As Śaṅkara points out, reality cannot be accurately defined in words which are based on illusion. The most they can do is to indicate the direction of search. The search is not for something altogether unknown. If anyone can sit still for a time, throw away desires and fears, and look steadily at the mind itself and then beyond the mind, he will find there is something in him that wants to be a god.
Freedom is not the same as the idea of freedom. Take the case of people who have been imprisoned under a harsh regime for a year, through no fault of their own. Very suddenly, through the fortunes of war, they are set free in a neutral country. Imagine a husband and wife who did not expect to see each other again, and a friend who has taken some risks to help them during the captivity. The morning after release, they go for a walk on the edge of the quiet town, with its friendly people. They come to a cross-roads. ‘Shall we go to the right?’ says one. ‘Yes, to the right, to the right.’ But when they have gone a few yards, another one says, ‘We could have gone straight on, couldn’t we? We’re free now to choose.’ They burst out laughing, go back to the cross-roads and then straight on a few yards.
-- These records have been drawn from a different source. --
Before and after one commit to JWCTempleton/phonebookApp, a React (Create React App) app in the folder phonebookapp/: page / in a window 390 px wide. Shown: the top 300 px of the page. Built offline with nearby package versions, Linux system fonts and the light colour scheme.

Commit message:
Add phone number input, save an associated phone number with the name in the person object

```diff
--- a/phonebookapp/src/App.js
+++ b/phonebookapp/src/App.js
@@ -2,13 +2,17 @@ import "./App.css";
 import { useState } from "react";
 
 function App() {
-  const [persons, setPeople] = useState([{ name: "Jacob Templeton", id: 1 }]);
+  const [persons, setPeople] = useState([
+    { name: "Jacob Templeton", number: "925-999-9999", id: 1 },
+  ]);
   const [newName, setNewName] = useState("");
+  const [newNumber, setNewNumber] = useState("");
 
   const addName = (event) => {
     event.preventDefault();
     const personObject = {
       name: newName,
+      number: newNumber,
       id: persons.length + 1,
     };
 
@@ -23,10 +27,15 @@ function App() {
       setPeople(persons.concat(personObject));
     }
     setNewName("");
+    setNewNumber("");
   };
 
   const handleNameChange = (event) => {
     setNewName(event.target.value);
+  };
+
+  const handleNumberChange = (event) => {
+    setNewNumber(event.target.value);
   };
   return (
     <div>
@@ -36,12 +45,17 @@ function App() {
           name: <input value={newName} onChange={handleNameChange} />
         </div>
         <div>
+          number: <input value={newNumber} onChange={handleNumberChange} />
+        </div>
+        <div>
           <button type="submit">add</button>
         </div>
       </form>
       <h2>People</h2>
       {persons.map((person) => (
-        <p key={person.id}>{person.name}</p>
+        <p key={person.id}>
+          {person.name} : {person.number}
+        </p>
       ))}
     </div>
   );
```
Again they stop, look at each other, and she says solemnly, ‘And what about the left one?’ By now they are laughing uncontrollably: ‘Yes, the left one.’ And then: ‘Let’s sit down on the grass!’ ‘Let’s stand up!’ Everything is enjoyable, everything is comical, everything is happy They are drunk on the idea of freedom. The fact of freedom is not affected by their laughter, but their minds are intensely aware of it, and this can go on for a time.
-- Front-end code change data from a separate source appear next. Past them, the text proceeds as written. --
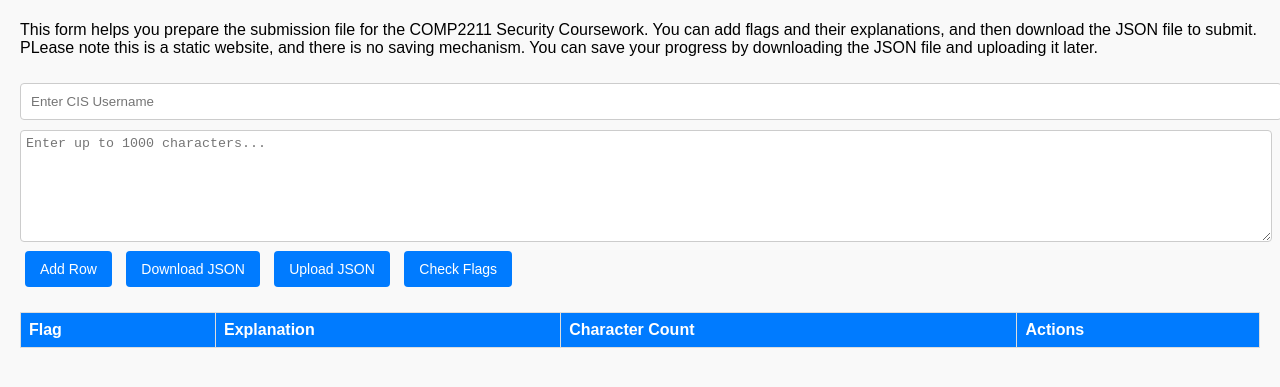
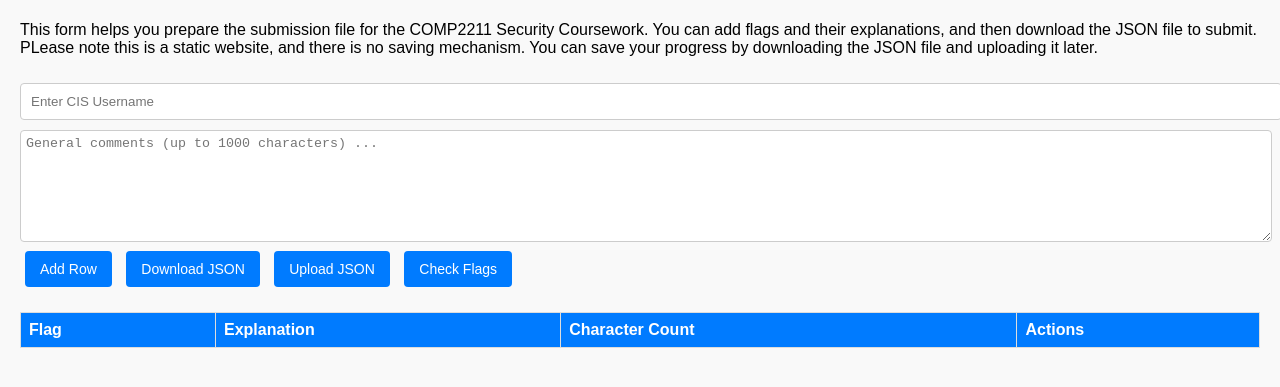
Before and after one commit to charlesmorisset/cw-submission, a plain HTML site: page index.html in a window 1280 px wide. Shown: the part 59-446 px from the top of the page. Drawn offline with nearby package versions, Linux system fonts and the light colour scheme.

Commit message:
Clarify the purpose of the global text area

```diff
--- a/index.html
+++ b/index.html
@@ -68,7 +68,7 @@
         progress by downloading the JSON file and uploading it later.
     </p>
     <input id="cisUsername" placeholder="Enter CIS Username" style="width: 100%; margin: 10px 0; padding: 10px; border: 1px solid #ccc; border-radius: 4px;">
-    <textarea id="globalTextarea" maxlength="1000" placeholder="Enter up to 1000 characters..." style="width: 100%; height: 100px;"></textarea>
+    <textarea id="globalTextarea" maxlength="1000" placeholder="General comments (up to 1000 characters) ..." style="width: 100%; height: 100px;"></textarea>
     <button id="addRowButton">Add Row</button>
     <button id="downloadJsonButton">Download JSON</button>
     <input type="file" id="uploadJsonInput" accept="application/json" style="display: none;">
```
There are others who are equally free, but cannot free themselves from the memory of imprisonment. They are not necessarily the ones who have had objectively worse experiences; they have been more deeply affected. They look around and know they are free, but if they talk together they begin to become tense and apprehensive. Their friends try to keep them apart, and talk only about the new life. But some of them when they sleep have nightmares in which they are back in a worse prison, that of their imagination. Sometimes their friends make up a rota to sit in a comer of the bedroom with a small lamp and a book. If the sufferer begins to moan or sweat in sleep, the friend gently wakes him: ‘It’s all right, it’s all right. You’re with friends now. I’ll make us a coffee and we can talk for a bit about what we’re going to do tomorrow.’ Again the fact of freedom is not affected by the forgetfulness of it; but the latter too can go on for a time.
When Yoga is completed, ideas drop away, even the idea ‘I am Brahman’. There remains Brahman alone, the supreme Self, who as his sport projects and withdraws the seeming universes.
© Trevor Leggett